• Task instructions
A verbatim copy of all the data is required, minus any images.

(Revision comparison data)
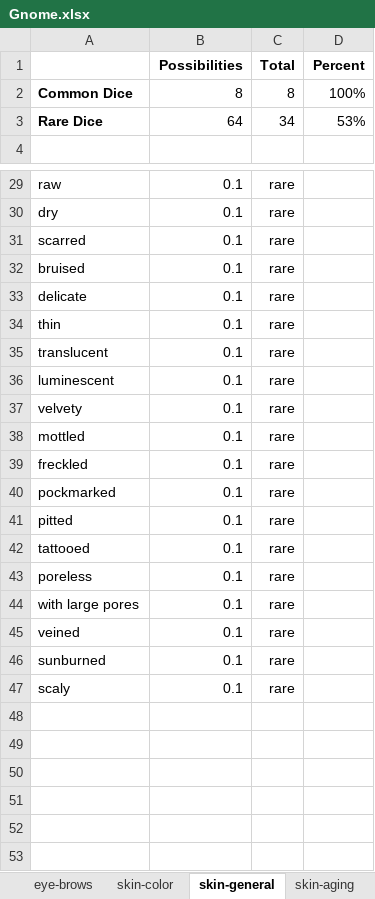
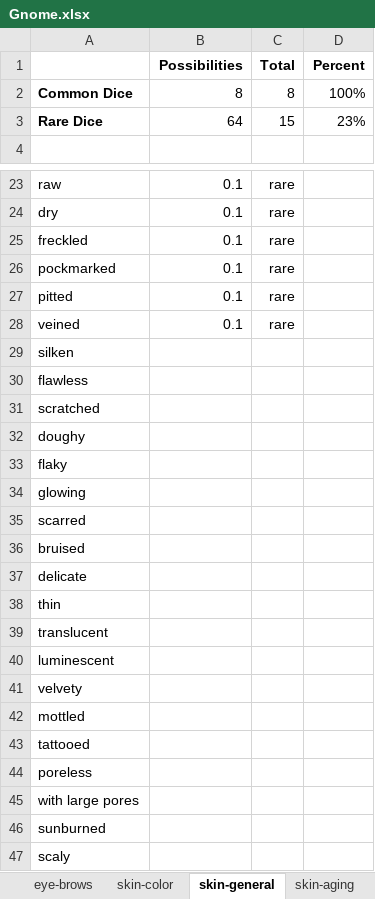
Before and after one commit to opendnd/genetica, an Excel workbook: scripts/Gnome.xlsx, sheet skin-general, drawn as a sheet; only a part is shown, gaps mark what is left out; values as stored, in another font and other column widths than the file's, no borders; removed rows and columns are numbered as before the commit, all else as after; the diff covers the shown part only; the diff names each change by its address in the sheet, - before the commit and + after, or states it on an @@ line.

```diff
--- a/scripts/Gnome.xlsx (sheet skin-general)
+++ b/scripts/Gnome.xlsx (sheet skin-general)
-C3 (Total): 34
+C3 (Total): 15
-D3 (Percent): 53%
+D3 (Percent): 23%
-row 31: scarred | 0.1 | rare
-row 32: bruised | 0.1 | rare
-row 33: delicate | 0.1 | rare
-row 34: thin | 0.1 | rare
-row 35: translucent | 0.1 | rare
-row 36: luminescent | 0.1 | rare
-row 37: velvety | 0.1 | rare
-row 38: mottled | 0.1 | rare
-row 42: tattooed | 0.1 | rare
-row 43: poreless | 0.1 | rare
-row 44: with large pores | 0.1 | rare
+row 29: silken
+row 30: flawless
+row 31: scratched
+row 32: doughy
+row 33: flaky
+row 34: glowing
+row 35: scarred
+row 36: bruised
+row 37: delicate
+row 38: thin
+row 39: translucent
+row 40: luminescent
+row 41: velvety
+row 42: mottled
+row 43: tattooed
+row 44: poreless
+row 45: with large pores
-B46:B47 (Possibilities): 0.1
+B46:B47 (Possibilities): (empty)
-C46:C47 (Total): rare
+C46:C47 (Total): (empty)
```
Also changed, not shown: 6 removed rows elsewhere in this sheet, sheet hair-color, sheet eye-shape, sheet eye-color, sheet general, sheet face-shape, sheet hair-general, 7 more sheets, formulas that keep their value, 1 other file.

• Written solution
Before and after one commit to opendnd/genetica, an Excel workbook: scripts/Gnome.xlsx, sheet skin-general, drawn as a sheet; only a part is shown, gaps mark what is left out; values as stored, in another font and other column widths than the file's, no borders; removed rows and columns are numbered as before the commit, all else as after; the diff covers the shown part only; the diff names each change by its address in the sheet, - before the commit and + after, or states it on an @@ line.

```diff
--- a/scripts/Gnome.xlsx (sheet skin-general)
+++ b/scripts/Gnome.xlsx (sheet skin-general)
-C3 (Total): 34
+C3 (Total): 15
-D3 (Percent): 53%
+D3 (Percent): 23%
-row 31: scarred | 0.1 | rare
-row 32: bruised | 0.1 | rare
-row 33: delicate | 0.1 | rare
-row 34: thin | 0.1 | rare
-row 35: translucent | 0.1 | rare
-row 36: luminescent | 0.1 | rare
-row 37: velvety | 0.1 | rare
-row 38: mottled | 0.1 | rare
-row 42: tattooed | 0.1 | rare
-row 43: poreless | 0.1 | rare
-row 44: with large pores | 0.1 | rare
+row 29: silken
+row 30: flawless
+row 31: scratched
+row 32: doughy
+row 33: flaky
+row 34: glowing
+row 35: scarred
+row 36: bruised
+row 37: delicate
+row 38: thin
+row 39: translucent
+row 40: luminescent
+row 41: velvety
+row 42: mottled
+row 43: tattooed
+row 44: poreless
+row 45: with large pores
-B46:B47 (Possibilities): 0.1
+B46:B47 (Possibilities): (empty)
-C46:C47 (Total): rare
+C46:C47 (Total): (empty)
```
Also changed, not shown: 6 removed rows elsewhere in this sheet, sheet hair-color, sheet eye-shape, sheet eye-color, sheet general, sheet face-shape, sheet hair-general, 7 more sheets, formulas that keep their value, 1 other file.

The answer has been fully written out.